They are also, admittedly, not pretty => see the pictures I have posted of my system.
The word "monitor" has been freely adopted by almost all consumer speaker manufacturers and has become quite meaningless, however, in this particular case, "Studio Control Monitor" really does mean something. The large ATC SCM 100 model remains principally designed for and sold to professionals and will probably never be very popular with consumers.
Timberman, I share your concerns for how speakers will sound in "real world" environments. I'm amazed at audio reviewers who rave about the imaging, etc., as long as they keep their head within the sweet spot area of about 1 cubic foot.
So...for you I'd recommend a speaker with wide dispersion, possibly a dipole or Ohm Walsh. With your reflective surfaces, I'd stay with something warm sounding and stay away from anything harsh. A sub will help keep the bass from being lost in the big room, especially for rock. Of the speakers you've listed, I think that the Paradigms would do well. I've had really good luck listening to Totem's that were placed in another room. Somehow they keep the detail in seemingly impossible acoustics without sounding harsh. I'd personally love to try the Totem Winds in a big room like yours. Buy on A'gon and you can always resell.
Timberman, a picture would indeed help, but are you going to be placing the speakers well into your room or back up against your rear wall or something. Also, in your search for speakers, what have you liked about say the Paradigms versus other speakers. We pretty much have no idea what kind of sound you like.
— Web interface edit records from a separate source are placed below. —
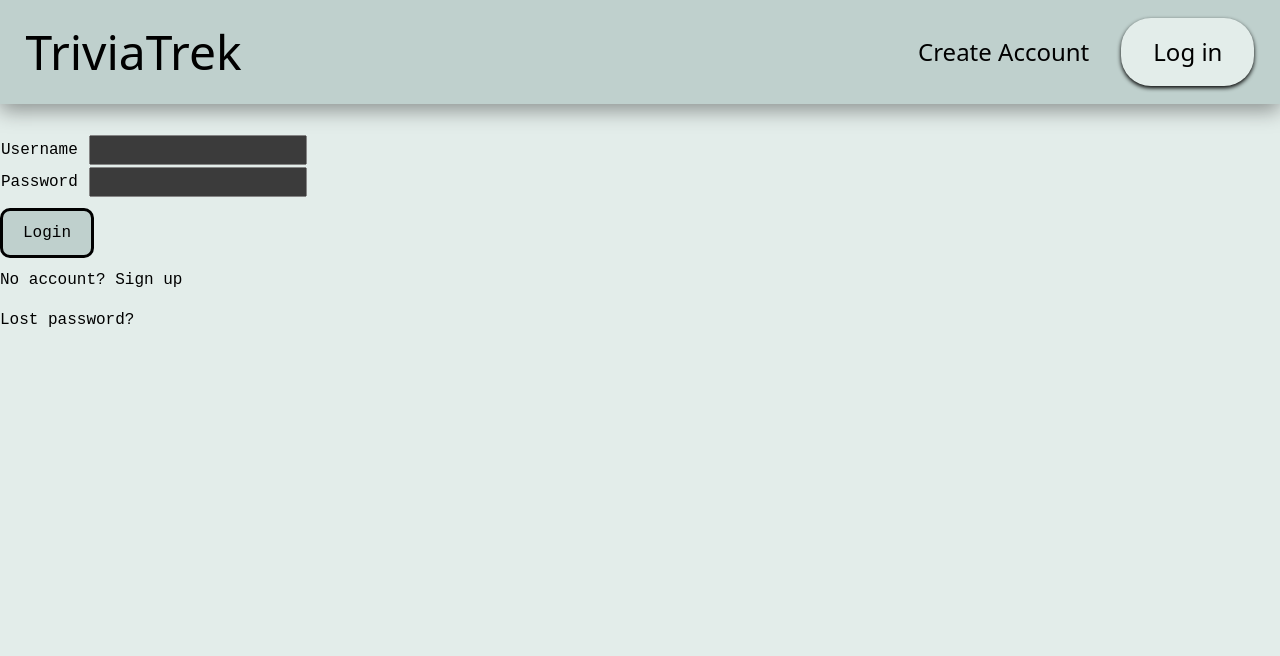
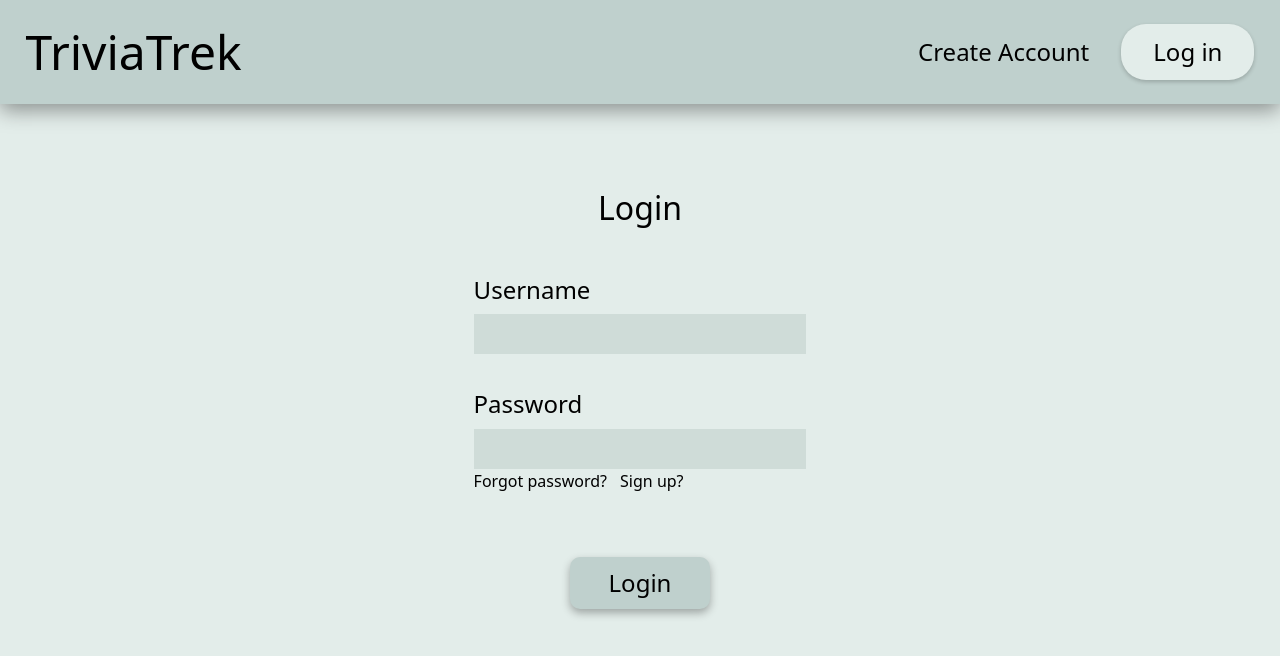
Before and after one commit to W2YUCR/CS180-Project, a Django app: template templates/registration/login.html in a window 1280 px wide. Shown: the top 656 px of the page. Run offline with Django 5.2, Linux system fonts and the light colour scheme; the template is opened without the code that fills it, so the values that code supplies are empty, except form fields; tables that the repository leaves empty hold one stand-in row (values such as "Sample post"); form fields are guessed from the names that the template uses.

Commit message:
Create CSS for login/Create account

```diff
--- a/core/static/core/login.css
+++ b/core/static/core/login.css
@@ -1,4 +1,4 @@
-.error-message {
+/* .error-message {
     background-color: yellow;
     color: red;
     margin-top: 30px;
@@ -6,7 +6,7 @@
     border-radius: 5px;
 }
 
-.info-message {
+ .info-message {
     color: black;
     margin-top: 30px;
     font-family: "Courier New", monospace;
@@ -18,10 +18,7 @@
     font-family: "Courier New", monospace;
 }
 
-.label {
-    color: black;
-    padding-right: 10px;
-}
+
 
 .login-button {
     background-color: #BFD0CD;
@@ -37,4 +34,63 @@
     color: black;
     margin-top: 10px;
     font-family: "Courier New", monospace;
+}  */
+.login_container {
+    display: flex;
+    justify-content: center;
+    flex-direction: column;
+    align-items: center;
+    margin-top: 10vh;
 }
+
+.login_page_title {
+    color:  black;
+    font-size:2rem;
+    margin-bottom: 5vh;
+}
+.label {
+    color: black;
+    font-size: 1.5rem;
+    margin-bottom: .8vh;
+}
+.login_bar input{
+    width: 26vw;
+    border: none;
+    display: flex;
+    background-color: #CFDCD8;
+    height: 5vh;
+    padding: 10px;
+    color: black;
+    font-size: 1.2rem;
+}
+.login_bar input:focus {
+    outline: none;
+    box-shadow: none;
+    color: black;
+  }
+.login_page_bt {
+    background-color: #BFD0CD;
+    color: black;
+    border: none;
+    border-radius: 10px;
+    box-shadow: 0 4px 8px rgba(0, 0, 0, 0.3);
+    font-size: 1.5rem;
+    padding: 1vh 3vw;
+    margin-top: 8vh;
+    display: flex;
+    margin-left: auto;
+    margin-right: auto;
+}
+.login_page_bt:hover {
+    background-color: #B8C3BD;
+
+}
+.login_underline {
+    color: black;
+}
+.login_underline:hover {
+    text-decoration: underline;
+}
+.error_message, .info_message {
+    color: red;
+}
--- a/core/static/core/navbar.css
+++ b/core/static/core/navbar.css
@@ -45,15 +45,16 @@ a, button {
 }
 .login_bt {
     background-color: #E3EDEA;
-    border-radius: 30px;
-    padding: 2vh 2.5vw ;
-    box-shadow: 0 2px 4px;
+    border-radius: 25px;
+    padding: 1.2vh 2.5vw ;
+    box-shadow: 0 2px 4px rgba(0, 0, 0, 0.2);
+
 }
 .logout_bt {
     background-color: #E3EDEA;
     border: none;
-    border-radius: 30px;
-    padding: 2vh 2.5vw ;
+    border-radius: 25px;
+    padding: 1.2vh 2.5vw ;
     box-shadow: 0 2px 4px rgba(0, 0, 0, 0.2);
     text-decoration: none;
     outline: none;
--- a/templates/registration/login.html
+++ b/templates/registration/login.html
@@ -4,37 +4,39 @@
 {% block content %}
 <link rel="stylesheet" href="{% static 'core/login.css' %}">
 
+
+<div class="login_container">
+    <p class="login_page_title">Login</p>
+    <form method="post" action="{% url 'login' %}">
+        {% csrf_token %}
+        <div>
+                <div class="label">{{ form.username.label_tag }}</div>
+                <div class="login_bar" style="margin-bottom: 4vh;">{{ form.username }}</div>
+                <div class="label">{{ form.password.label_tag }}</div>
+                <div class="login_bar">{{ form.password }}</div>
+                <p ><a class="login_underline" href="{% url 'password_reset' %}">Forgot password?</a><a class="login_underline" style="margin-left: .7vw;" href="{% url 'signup' %}"> Sign up?</a></p>
+
+
+        </div>
+
         {% if form.errors %}
-    <p class="error-message">Your username and password didn't match. Please try again.</p>
+            <p class="error_message">Your username and password didn't match. Please try again.</p>
         {% endif %}
 
         {% if next %}
             {% if user.is_authenticated %}
-        <p class="info-message">Your account doesn't have access to this page. To proceed,
+                <p class="info_message">Your account doesn't have access to this page. To proceed,
                 please login with an account that has access.</p>
             {% else %}
-        <p class="info-message">Please login to see this page.</p>
+                <p class="info_message">Please login to see this page.</p>
             {% endif %}
         {% endif %}
+        <input type="submit" value="Login" class="login_page_bt">
+        <input type="hidden" name="next" value="{{ next }}">
 
-<form method="post" action="{% url 'login' %}" class="login-form">
-    {% csrf_token %}
-    <table>
-        <tr>
-            <td class="label">{{ form.username.label_tag }}</td>
-            <td>{{ form.username }}</td>
-        </tr>
-        <tr>
-            <td class="label">{{ form.password.label_tag }}</td>
-            <td>{{ form.password }}</td>
-        </tr>
-    </table>
-
-    <input type="submit" value="Login" class="login-button">
-    <input type="hidden" name="next" value="{{ next }}">
     </form>
 
-<p class="auth-links">No account? <a href="{% url 'signup' %}">Sign up</a></p>
-<p class="auth-links"><a href="{% url 'password_reset' %}">Lost password?</a></p>
+
+</div>
 
 {% endblock content %}
```
Also changed, not shown: accounts/templates/accounts/signup.html (+10 -6 lines), core/static/core/signup.css (+45 -6 lines). Lines whose indentation alone changed are shown as unchanged.
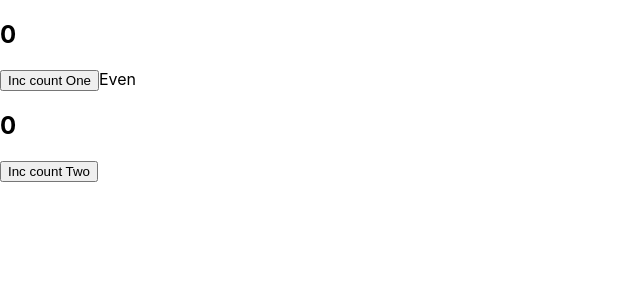
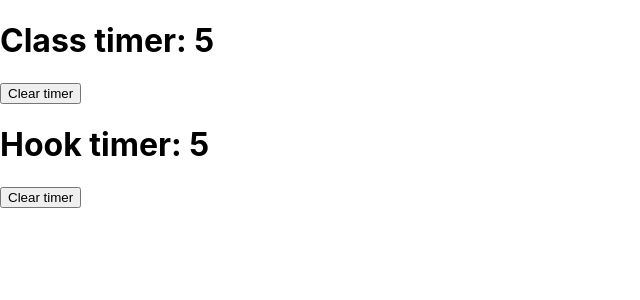
Before and after one commit to InLineA/React, a React (Create React App) app in the folder react-hooks/: page / in a window 1280 px wide. Shown: the top 300 px of the page, without its empty margins (0-640 px from the left). Built offline with nearby package versions, Linux system fonts and the light colour scheme.

Commit message:
useRef()

```diff
--- a/react-hooks/src/App.js
+++ b/react-hooks/src/App.js
@@ -1,10 +1,12 @@
 import React from 'react';
-import Conter from './components/useMemo/Conter';
+import ClassTimer from './components/useRef/ClassTimer';
+import HookTimer from './components/useRef/HookTimer';
 
 function App() {
   return (
     <div>
-      <Conter />
+      <ClassTimer />
+      <HookTimer />
     </div>
   );
 }
--- /dev/null
+++ b/react-hooks/src/components/useRef/ClassTimer.js
@@ -0,0 +1,34 @@
+import React, { Component } from 'react'
+
+class ClassTimer extends Component {
+    interval
+
+    constructor(props) {
+        super(props)
+
+        this.state = {
+            timer: 0
+        }
+    }
+
+    componentDidMount() {
+        this.interval = setInterval(() => {
+            this.setState( prevState => ({timer: prevState.timer + 1}) )
+        }, 1000)
+    }
+
+    componentWillUnmount() {
+        clearInterval(this.interval)
+    }
+
+    render() {
+        return (
+            <div>
+                <h1>Class timer: {this.state.timer}</h1>
+                <button onClick={() => clearInterval(this.interval)} >Clear timer</button>
+            </div>
+        )
+    }
+}
+
+export default ClassTimer
--- /dev/null
+++ b/react-hooks/src/components/useRef/HookTimer.js
@@ -0,0 +1,22 @@
+import React, { useEffect, useState, useRef } from 'react'
+
+function HookTimer() {
+    const [timer, setTimer] = useState(0)
+    const intervalRef = useRef()
+
+    useEffect(() => {
+        intervalRef.current = setInterval(() => {
+            setTimer(prev => prev + 1)
+        }, 1000)
+        return () => clearInterval(intervalRef.current)
+    }, [])
+
+    return (
+        <div>
+            <h1>Hook timer: {timer}</h1>
+            <button onClick={() => clearInterval(intervalRef.current)}>Clear timer</button>
+        </div>
+    )
+}
+
+export default HookTimer
```
Also changed, not shown: react-hooks/src/components/useRef/FocusInput.js (added, +18 -0 lines).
Nice system Shadorne. The ones I heard were active with a Naim pre and Naim CDP. They did not seem ruthlessly revealing although maybe my ears were less sensitive then. Naim is a pretty easy listen as well. All I know is they were the best rock speakers I've ever heard and this guy's house was an open 2 story "barn". Fortunately his nearest neaghbor was over 1/4 mile away!
well I have been listening to as many suggestions provided as possible and so far I would say my favorites, to date , are the Vandersteen 3a Sigs and Sonus Faber Concerto Domus (even though a bit undersized) Others,with less wow were PSB T55, JM labs 716S, KEF, Paradigm Studio 100s, and DefTech 7004. The search continues.